So the cock­les of my heart were warmed by the front page of this news­pa­per last week, record­ing po­lice raids on sus­pected Class A drug deal­ers and sub­se­quent ar­rests: Call me old fash­ioned but you can never have too many drug deal­ers doors’ kicked in first thing in the morn­ing – the pub­lic like it, it gen­er­ates a lot of good­will for the “boys in blue” and it puts the fear of God into the pitiable pond life who spread mis­ery and un­hap­pi­ness with their il­le­gal and im­moral trade. Let’s hope they get the req­ui­site sen­tences if found guilty and that the po­lice con­tinue to harass and dis­rupt them and their ac­tiv­i­ties.

So far, so good but for one Tele­graph head­line this week – that the Con­stab­u­lary are en­hanc­ing their “hate crime” strat­egy. Re­ally?
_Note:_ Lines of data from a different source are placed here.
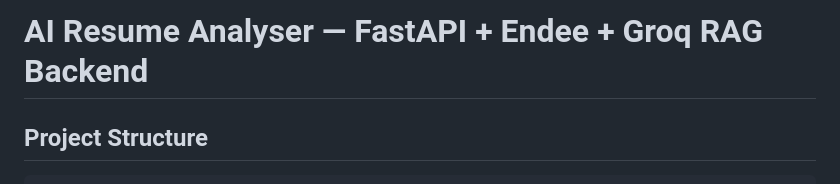
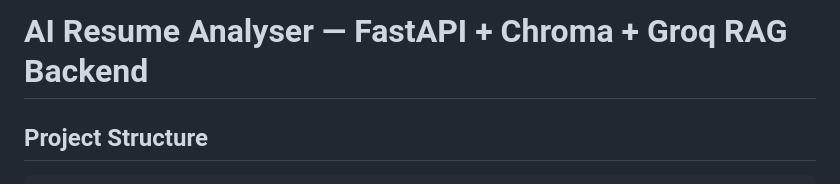
Before and after one commit to Princevaish/VectraCV, a Markdown page: README.md, the part around the change. Rendered like a GitHub page.

Commit message:
Update project backend from Endee to Chroma

```diff
--- a/README.md
+++ b/README.md
@@ -1,4 +1,4 @@
-# AI Resume Analyser — FastAPI + Endee + Groq RAG Backend
+# AI Resume Analyser — FastAPI + Chroma + Groq RAG Backend
 
 ## Project Structure
 
```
If that means tack­ling peo­ple who are racist or ob­nox­ious and abu­sive to peo­ple with a dif­fer­ent skin colour, re­li­gion, sex­u­al­ity or cul­ture, I’m all for it. Who wouldn’t be? How­ever, if it is dis­torted into a po­lit­i­cally-cor­rect clam­p­down on free speech and the right of peo­ple to openly judge the ac­tiv­i­ties of some so-called vul­ner­a­ble groups (e.g. a mi­nor­ity of trav­ellers) who be­have in an anti-so­cial way or some peo­ple dis­re­gard­ing the ba­sic cul­tural val­ues and so­cial mores of the UK, then I will be less than im­pressed and will say so. Too of­ten, a “hate crime” can be some­thing the lib­eral Left dis­agree with.

Vot­ers elected this Gov­ern­ment to pro­tect them and their fam­i­lies not to tell them what they (largely) can’t say, do or think.
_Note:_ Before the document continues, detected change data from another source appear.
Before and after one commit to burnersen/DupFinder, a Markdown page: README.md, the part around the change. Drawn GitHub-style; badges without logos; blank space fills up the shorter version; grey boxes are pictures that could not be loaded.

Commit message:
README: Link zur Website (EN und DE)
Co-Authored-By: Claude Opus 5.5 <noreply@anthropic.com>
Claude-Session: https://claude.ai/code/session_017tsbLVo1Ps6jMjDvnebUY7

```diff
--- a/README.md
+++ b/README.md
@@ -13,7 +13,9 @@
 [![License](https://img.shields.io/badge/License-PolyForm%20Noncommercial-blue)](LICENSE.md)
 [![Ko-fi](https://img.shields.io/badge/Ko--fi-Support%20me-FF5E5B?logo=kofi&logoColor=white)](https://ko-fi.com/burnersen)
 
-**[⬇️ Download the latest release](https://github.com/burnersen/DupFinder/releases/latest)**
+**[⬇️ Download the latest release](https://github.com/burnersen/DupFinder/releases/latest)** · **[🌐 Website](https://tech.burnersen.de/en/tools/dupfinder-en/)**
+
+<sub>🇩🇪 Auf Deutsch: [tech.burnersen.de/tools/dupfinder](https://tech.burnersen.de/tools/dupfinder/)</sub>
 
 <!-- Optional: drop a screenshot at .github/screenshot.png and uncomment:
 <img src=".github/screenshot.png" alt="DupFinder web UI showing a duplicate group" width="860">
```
Polic­ing IS by con­sent – that of the law abid­ing, de­cent, tax pay­ing ma­jor­ity: the po­lice must be care­ful to use their pow­ers pru­dently and with wis­dom and com­mon sense, so as not to lose the faith and trust of the pub­lic who by and large wish them well.

You can never have too many­drug deal­ers doors’ kicked in – the pub­lic like it, it gen­er­ates a lot of good­will for the “boys in blue” and it puts the fear of God into the pitiable pond life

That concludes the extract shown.